“We really try to facilitate a lot of independence so, daily, weekly monthly, we track their goals and progress as far as becoming more independent people,” she said.

But everyone gets older, Zirpoli noted, and as Target’s clientele have aged, the organization has been upgrading their network of homes in order to future-proof their resources and allow their clients to age in place.

“The agency has been around since ’83 and at that time a lot of the clients were very young, even teens and young adults. Now they are in their 50s and 60s and 70s,” he said. “We can’t have houses with stairs, and we have one house left that is a split level and that’s got to go, that’s my next project.

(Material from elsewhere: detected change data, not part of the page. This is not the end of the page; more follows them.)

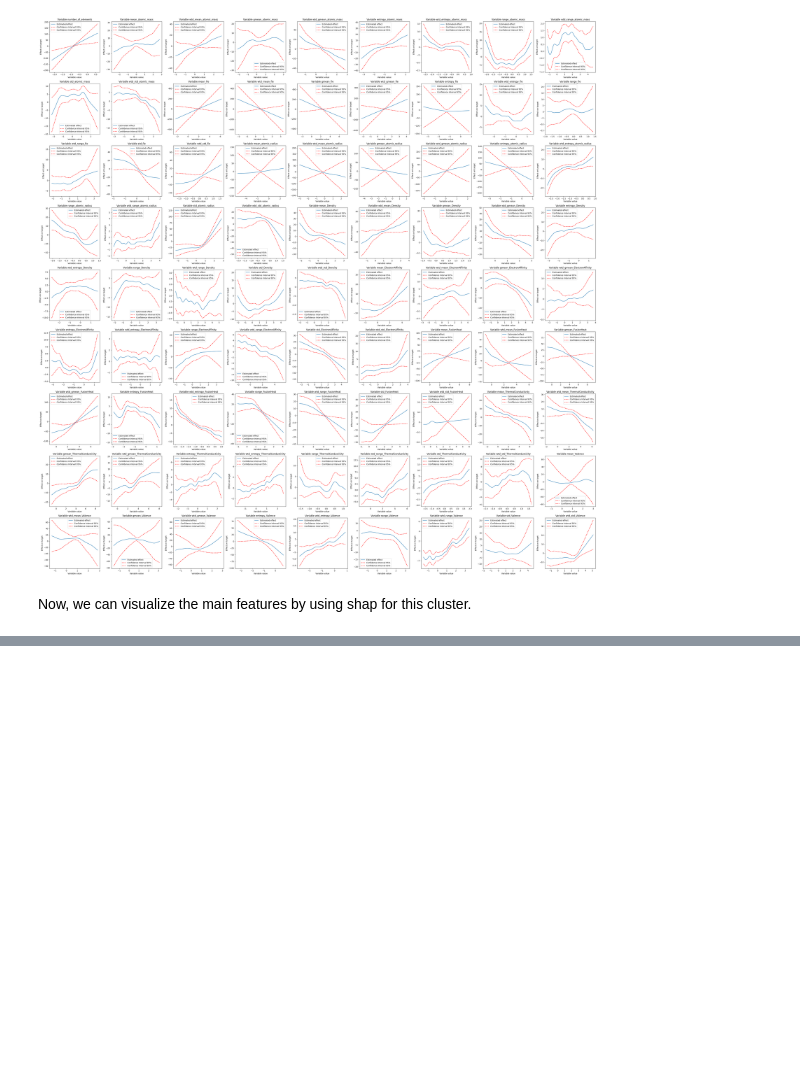
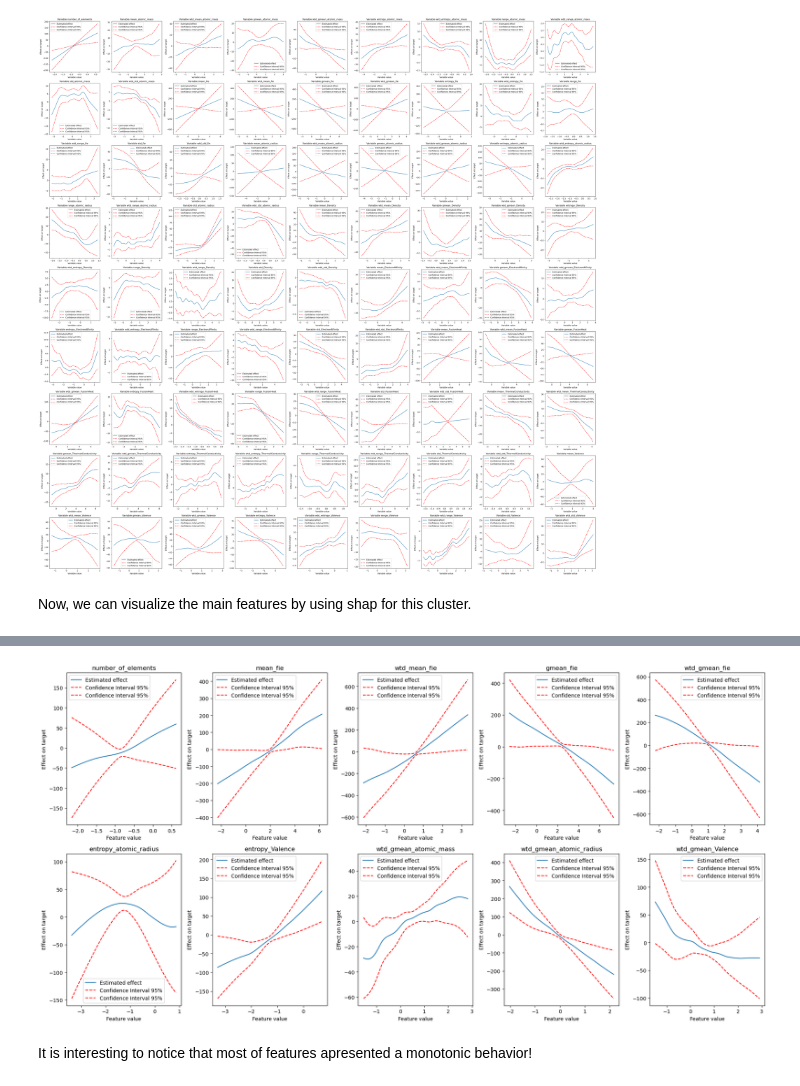
Before and after one commit to CassarGroup/IC---Interpretable-models-for-Tc-prediction, a Jupyter notebook: Other_files/Exploring_interpretability_2.ipynb, the cells around one changed output, grey strips where cells are left out. Saved outputs shown, nothing was run; the diff lists cells and outputs as text; code cells hidden in the pictures; blank space fills up the shorter version.

```diff
--- a/Other_files/Exploring_interpretability_2.ipynb
+++ b/Other_files/Exploring_interpretability_2.ipynb
@@ -159,0 +173,35 @@ cluster_1_sv = clustering_gam.shap(cluster=1)
+# %%
+mean_abs_shap_values = np.abs(cluster_1_sv.values).mean(0)
+
+feature_importance_cluster1 = pd.DataFrame({
+        'feature': X_train.columns,
+        'importance': mean_abs_shap_values
+    })
+feature_importance_cluster1 = feature_importance_cluster1.sort_values(by='importance', ascending=False)
+# %%
+num_vars = 10
+top_features = feature_importance_cluster1.head(num_vars)
+top_indices = [X_train.columns.get_loc(f) for f in top_features['feature']]
+
+fig, axs = plt.subplots(2, 5, figsize=(20, 10))
+axs = axs.flatten()
+
+for idx, feature_idx in enumerate(top_indices):
+    XX = clustering_gam.models_[0].generate_X_grid(term=feature_idx)
+    y_partial, y_conf = clustering_gam.models_[0].partial_dependence(term=feature_idx, X=XX, width=0.95)
+
+    axs[idx].plot(XX[:, feature_idx], y_partial, label="Estimated effect")
+    axs[idx].plot(XX[:, feature_idx], y_conf, c='r', ls='--', label="Confidence Interval 95%")
+
+    feature_name = X_train.columns[feature_idx]
+    axs[idx].set_title(f"{feature_name}")
+    axs[idx].set_xlabel("Feature value")
+    axs[idx].set_ylabel("Effect on target")
+    axs[idx].legend()
+
+plt.tight_layout()
+plt.show()
+# %% [output]
+[figure, added]
+# %% [markdown]
+It is interesting to notice that most of features apresented a monotonic behavior!
```
Also changed, not shown: parts of 2 cells of this notebook, 4 other files.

We just can’t have homes that are not accessible.”

That means for the home — and its twin, built at the same time and next door on Park Drive, a $1.1 million project in total — wider hallways, accessible, roll-in bathtubs, an open floor plan and PVC flooring that looks like hardwood but can handle spills and scuffs and scrapes.

“Right now these ladies might not need the accessibility, but we hope to have them for the rest of their lives,” Mussellman said. “This home is to help them age in place, so if they should ever need to be in a wheelchair or need a walker or anything of that nature, they live in a home that provides that for them.”

This brought immediate benefits for the three women, especially Smith, who enjoys cooking in the large kitchen open to the living/common room in the front of the house.

“I like to read cookbooks,” she said.

All three women showed off their new rooms with pride, having selected the paint color for their new digs — light blue for Shober, a light brown/rose for Whayland and a bright yellow-orange for Smith.


But it’s not just more pleasant, or useful at some future date — according to Tiffeny Ricks and Nichele Sumner, the two live-in community living managers in the home, who have their own basement apartment — the new layout makes the day-to-day much easier.

“The house that we had before was a tri-level house,” Ricks said. “We still stayed in the basement, but the ladies had upstairs and downstairs.”

“If they need help we are able to get to them much faster than we would be if we were in the old house,” Sumner added. “I definitely like that and you can kind of hear everything that is going on because everyone is on the same level.”

Ricks and Sumner are graduate students in the second year of a program at McDaniel College, where Zirpoli is also the Laurence J. Adams Endowed Chair in Special Education, that will soon see them graduate with master’s degrees in human services management. Zirpoli is the coordinator for the graduate program.

Both women have an interest in working with people with disabilities and were drawn from around the state — Montgomery County for Sumner, the Eastern Shore for Ricks — to McDaniel for the opportunity to work at Target as part of their education.

“You get behind the scenes of everything when you live with them, because we’re around them 24/7,” Ricks said. “It’s amazing actually. It’s very good hands-on experience.”

It’s a good experience for the clients as well.

“These ladies help me a lot,” Smith said of Ricks and Sumner.